Exercise instructions:
List all the lines in these records that hold "time".
(Exercise data begins)
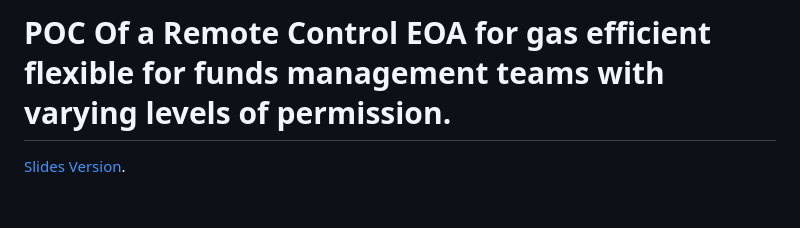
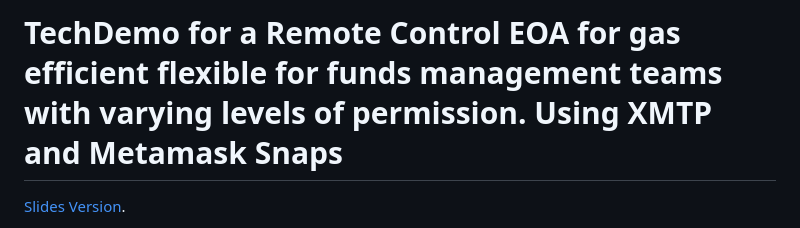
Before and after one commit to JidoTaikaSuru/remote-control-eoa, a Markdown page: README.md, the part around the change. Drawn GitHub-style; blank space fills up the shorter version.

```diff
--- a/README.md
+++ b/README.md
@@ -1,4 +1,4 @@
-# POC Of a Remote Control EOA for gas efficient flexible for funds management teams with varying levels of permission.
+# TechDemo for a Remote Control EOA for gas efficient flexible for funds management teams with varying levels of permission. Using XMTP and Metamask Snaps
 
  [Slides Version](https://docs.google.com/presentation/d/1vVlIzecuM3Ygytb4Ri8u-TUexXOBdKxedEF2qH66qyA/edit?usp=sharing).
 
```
(Exercise data ends)
(Exercise data begins)
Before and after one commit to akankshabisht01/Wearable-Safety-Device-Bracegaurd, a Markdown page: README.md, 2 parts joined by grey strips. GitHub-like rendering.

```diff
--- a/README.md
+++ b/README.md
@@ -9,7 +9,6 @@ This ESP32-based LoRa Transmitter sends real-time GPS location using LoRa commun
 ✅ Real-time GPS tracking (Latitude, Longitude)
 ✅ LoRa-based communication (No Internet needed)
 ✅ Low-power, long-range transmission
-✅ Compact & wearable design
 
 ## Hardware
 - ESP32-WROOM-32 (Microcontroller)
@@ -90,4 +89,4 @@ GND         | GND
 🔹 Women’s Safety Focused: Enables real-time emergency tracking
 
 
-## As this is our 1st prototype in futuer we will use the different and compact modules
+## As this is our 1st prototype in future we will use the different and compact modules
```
(Exercise data ends)
Exercise output:
@@ -9,7 +9,6 @@ This ESP32-based LoRa Transmitter sends real-time GPS location using LoRa commun
 ✅ Real-time GPS tracking (Latitude, Longitude)
 🔹 Women’s Safety Focused: Enables real-time emergency tracking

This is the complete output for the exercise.